A volunteer helps at Jean Vanier's breakfast program. Picture supplied by the Angel Foundation For Learning.

Hungry for more: Scarborough’s student breakfast programs suffer from lack of funding

There’s a hunger to increase the amount of breakfast and food programs in Scarborough schools, a hunger that can’t be met because of lack of funding.

The Toronto Partners of Student Nutrition (a group which consists the TCDSB, TDSB, the Public Health Department, Food Share, the Toronto Foundation for Learning and their Catholic school board counterpart the Angel Foundation for Learning) placed a moratorium on division of the municipal and provincial funding. They’re funnelling funding into existing breakfast and food programs in schools and refusing any new applicants.

We realized if we slice the pie thinner, and add more and more programs, each school would be down to a nickle a day and we just couldn’t do that.

— Catherine Parsonage

This means schools in the Toronto/Scarborough area that want to start up a breakfast or other food program (such as snack or lunch) are waiting indefinitely.

“We realized if we slice the pie thinner, and add more and more programs, each school would be down to a nickle a day and we just couldn’t do that,” Catherine Parsonage, executive director and CEO of the Toronto Foundation for Learning said. “Unfortunately, the [TPSN] decided that to keep programs going at all, it was going to have to place a moratorium and that was a heartbreaking thing to have to do. To say: the funding’s not growing; we can’t start any more.”

Parsonage said programs that used to get at much as 40 cents a meal from provincial and municipal funding now get a little less than 20 cents a meal, with about 10.5 cents coming from the provincial government, and 9 cents from the city. The rest of the costs to run the program have to come from funding from groups like the Toronto Foundation for Learning and Breakfast for Learning, fundraising within the school and from parent donations.

With unexpectedly high demand from students to the programs and a lack of increased funding at both governmental levels, both the TDSB and the TCDSB are struggling to maintain the food programs that already exist.

“It’s not enough,” Parsonage said. “[Food costs] have gone up 14 per cent in the last two years.”

To be eligible for the government funding, schools must follow regulations on what is served. One whole grain, such as a whole grain pita or bagel, one fruit, and one dairy (either milk, cheese or yogurt) must be given to each student.
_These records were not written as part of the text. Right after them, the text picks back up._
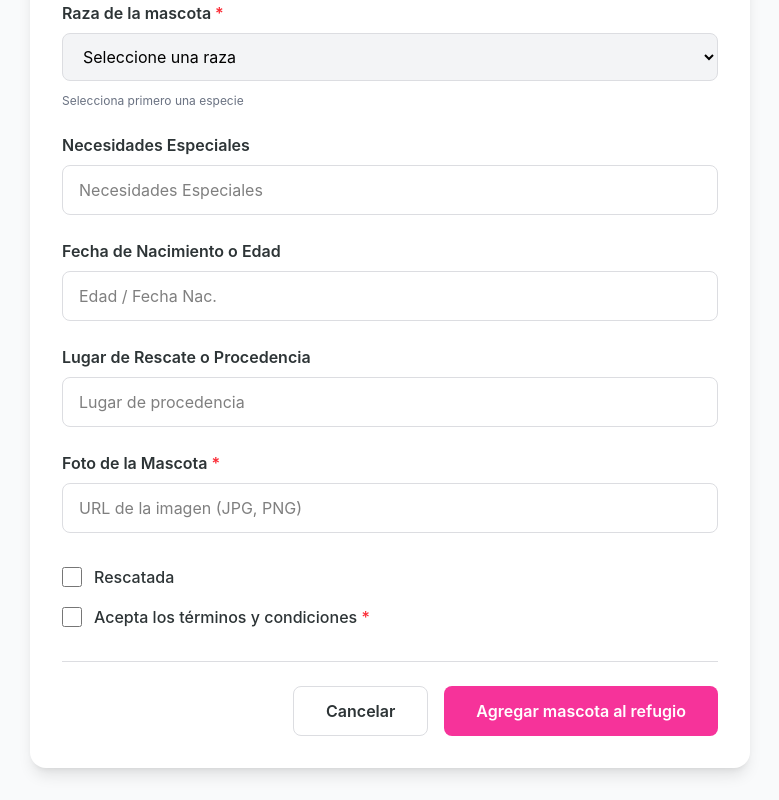
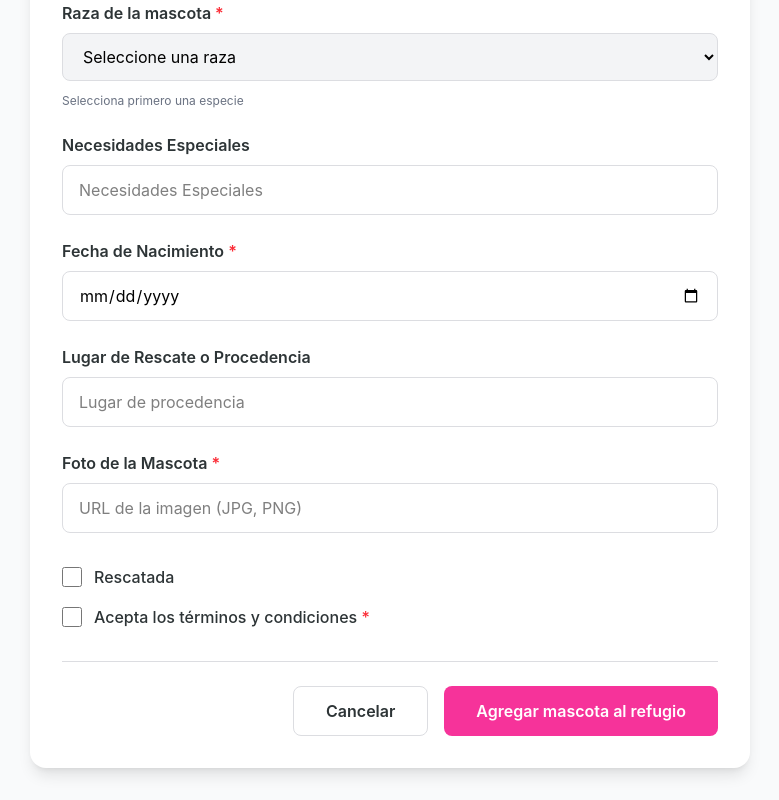
Before and after one commit to UDFJDC-ModelosProgramacion/MP_202610_G81_E2_Front, a React (Vite) app: page /create-pet in a window 1280 px wide. Shown: the part 777-1577 px from the top of the page, without its empty margins (250-1029 px from the left). Built offline with nearby package versions, Linux system fonts and the light colour scheme.

Commit message:
correction of date and entry data errors.

```diff
--- a/src/pages/CreatePetScreen.tsx
+++ b/src/pages/CreatePetScreen.tsx
@@ -91,6 +91,15 @@ export function CreatePetScreen() {
     if (formData.species !== 'Other' && !formData.breed) newErrors.breed = 'Requerido';
     if ((formData.species === 'Other' || formData.breed === 'Otra') && !formData.customBreed) {
       newErrors.customBreed = 'Requerido';
+    }
+
+    if (!formData.bornDate) {
+      newErrors.bornDate = 'Requerido';
+    } else {
+      const todayStr = new Date().toISOString().split('T')[0];
+      if (formData.bornDate > todayStr) {
+        newErrors.bornDate = 'La fecha no puede ser en el futuro';
+      }
     }
 
     if (!formData.imageUrl) newErrors.imageUrl = 'Requerido';
@@ -371,16 +380,19 @@ export function CreatePetScreen() {
 
               <div>
                 <label className="block font-semibold text-[#2D3436] mb-2" htmlFor="bornDate">
-                  Fecha de Nacimiento o Edad
+                  Fecha de Nacimiento <span className="text-red-500">*</span>
                 </label>
                 <input
                   id="bornDate"
-                  type="text"
+                  type="date"
                   value={formData.bornDate}
                   onChange={handleChange}
-                  className="w-full px-4 py-3 bg-white border border-[#DCDDE1] rounded-lg focus:outline-none focus:border-pink-500 focus:ring-1 focus:ring-pink-500 transition-colors"
-                  placeholder="Edad / Fecha Nac."
+                  max={new Date().toISOString().split('T')[0]}
+                  className={`w-full px-4 py-3 bg-white border ${
+                    errors.bornDate ? 'border-red-500 bg-red-50' : 'border-[#DCDDE1]'
+                  } rounded-lg focus:outline-none focus:border-pink-500 focus:ring-1 focus:ring-pink-500 transition-colors`}
                 />
+                {errors.bornDate && <p className="mt-1 text-red-500 text-sm font-semibold">{errors.bornDate}</p>}
               </div>
 
               <div>
--- a/src/pages/RegisterScreen.tsx
+++ b/src/pages/RegisterScreen.tsx
@@ -25,8 +25,10 @@ export function RegisterScreen() {
     if (!formData.name) newErrors.name = 'El nombre es requerido.';
     if (!formData.email) newErrors.email = 'El correo es requerido.';
 
-    if (formData.password.length < 6) {
-      newErrors.password = 'La contraseña debe tener al menos 6 caracteres.';
+    if (!formData.password) {
+      newErrors.password = 'La contraseña es obligatoria.';
+    } else if (!/^(?=.*[a-zA-Z])(?=.*\d).{8,}$/.test(formData.password)) {
+      newErrors.password = 'La contraseña debe tener al menos 8 caracteres y contener letras y números.';
     }
 
     if (formData.password !== formData.confirmPassword) {
```
Also changed, not shown: 2 other files (tests, documents, lock files or other folders).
Of the eight Catholic secondary schools in Scarborough, only five have breakfast programs: Blessed Mother Teresa, Francis Libermann, Neil McNeil, Jean Vanier, and Pope John Paul II. Pope John Paul II is still waiting for funding from the government, but having obtained smaller grants through the Angel Foundation for Learning and a program called Breakfast for Learning, they run a program on a much smaller scale.

Two Catholic schools, Mary Ward and Cardinal Newman, are on a waiting list for funding. Joanne Benvenuti, student nutritional officer with the Angel Foundation, says between the two schools, roughly 400 students are affected.

“Over 70 per cent of students arrive at school having not eaten. Being able to focus in class and to produce well is directly related to how you’re feeling and what you’ve had to eat so providing a really nutritious meal at the beginning of the day is really important to helping them function well in school,” said Benvenuti.

According to Parsonage, what’s needed is federal funding for breakfast programs. On May 11, the TDSB is releasing a study detailing the effects of nutrition programs on students, namely increased attendance and credit accumulation and falling suspension and absenteeism rates. Parsonage has hopes that this will draw the federal government’s attention.

“[Canada] is the only westernized country in the world that doesn’t have a national nutrition program.” Parsonage said.